Recent studies have reported the incidence of superior facet joint violation using percutaneous techniques. These techniques have not been compared with the open midline approach. An increased incidence of superior facet violation may lead to adjacent-segment disease. In this paper, the authors' goal is to compare the rate of superior facet violation with the use of percutaneously placed pedicle screws versus midline approach open placement.
Patients who underwent a single-level fusion using a percutaneous approach from L-1 to S-1 who had undergone CT scanning within 1 year after surgery were identified. A cohort who underwent open fusion matched by level of surgery was identified. All CT scans were reviewed by 3 fellowship-trained spine surgeons to determine the degree of facet violation. The final categorization for each screw was based on the most frequent reading among the 6 evaluations. The Fisher test was used to determine the association of facet violation with approach.
There were 66 patients in each group. Patients in the Percutaneous group were younger (mean 42.5 years) than those in the Open group (mean 57.8 years, p = 0.000). There was no statistically significant difference in sex distribution, surgical levels fused, or time between surgery and CT scan between the groups. Thirty-six (13.6%) of 264 screws in the percutaneous and 16 (6%) of 263 screws in the Open group were in the facet joint (p = 0.005). Of these, 17 (12%) of the 132 proximal screws in the percutaneous and 7 (5%) of the 131 proximal screws in the Open group were in the facet joint (p = 0.052).

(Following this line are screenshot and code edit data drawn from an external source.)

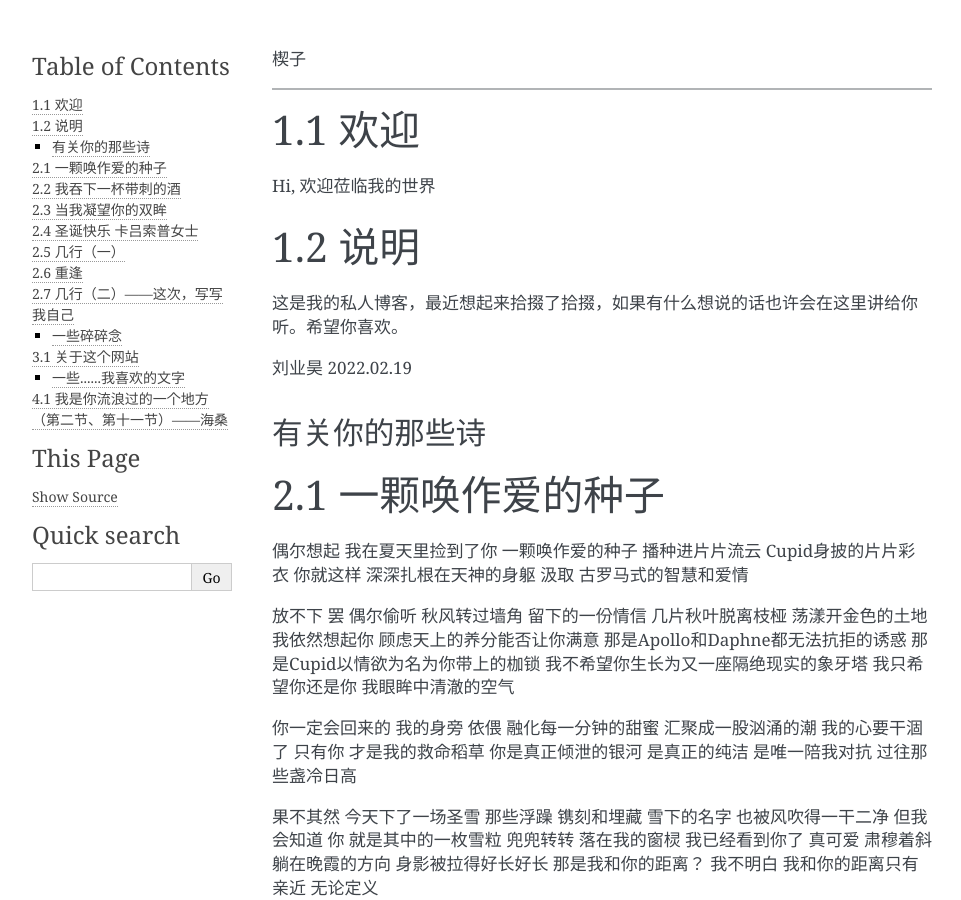
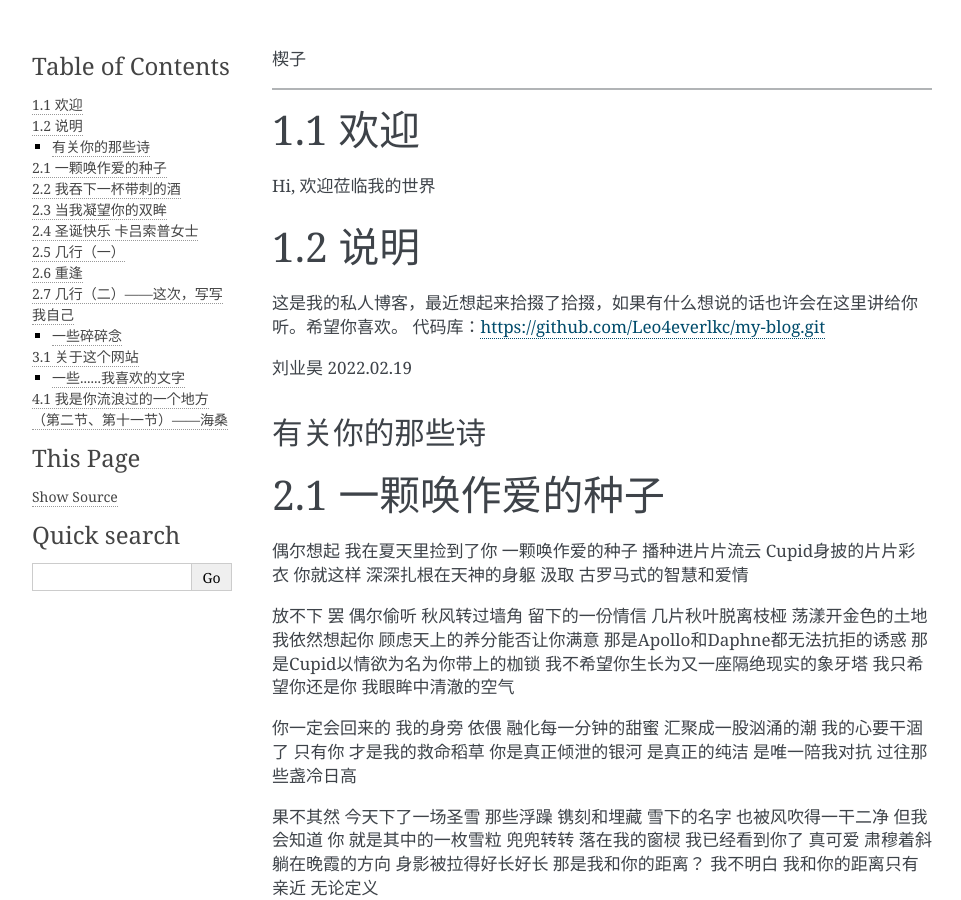
Before and after one commit to Leo4everlkc/my-blog, a Sphinx documentation site: the page built from source/language_introduction.rst, in a window 1280 px wide and 900 px high. Shown: the whole window, without its empty margins (148-1109 px from the left). Built offline with Sphinx 7.4.7, drawn with Linux system fonts in a browser that asks for light colours.

Commit message:
Update language_introduction.rst

```diff
--- a/source/language_introduction.rst
+++ b/source/language_introduction.rst
@@ -11,6 +11,7 @@ Hi, 欢迎莅临我的世界
 ---------------------
 
 这是我的私人博客，最近想起来拾掇了拾掇，如果有什么想说的话也许会在这里讲给你听。希望你喜欢。
+代码库：https://github.com/Leo4everlkc/my-blog.git
 
 刘业昊 2022.02.19
 
```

The use of a percutaneous method to insert pedicle screws results in a statistically significantly higher incidence of facet joint violation, even if only proximal screws are considered. Further studies are needed to determine if this leads to a higher incidence of symptomatic adjacent-level disease.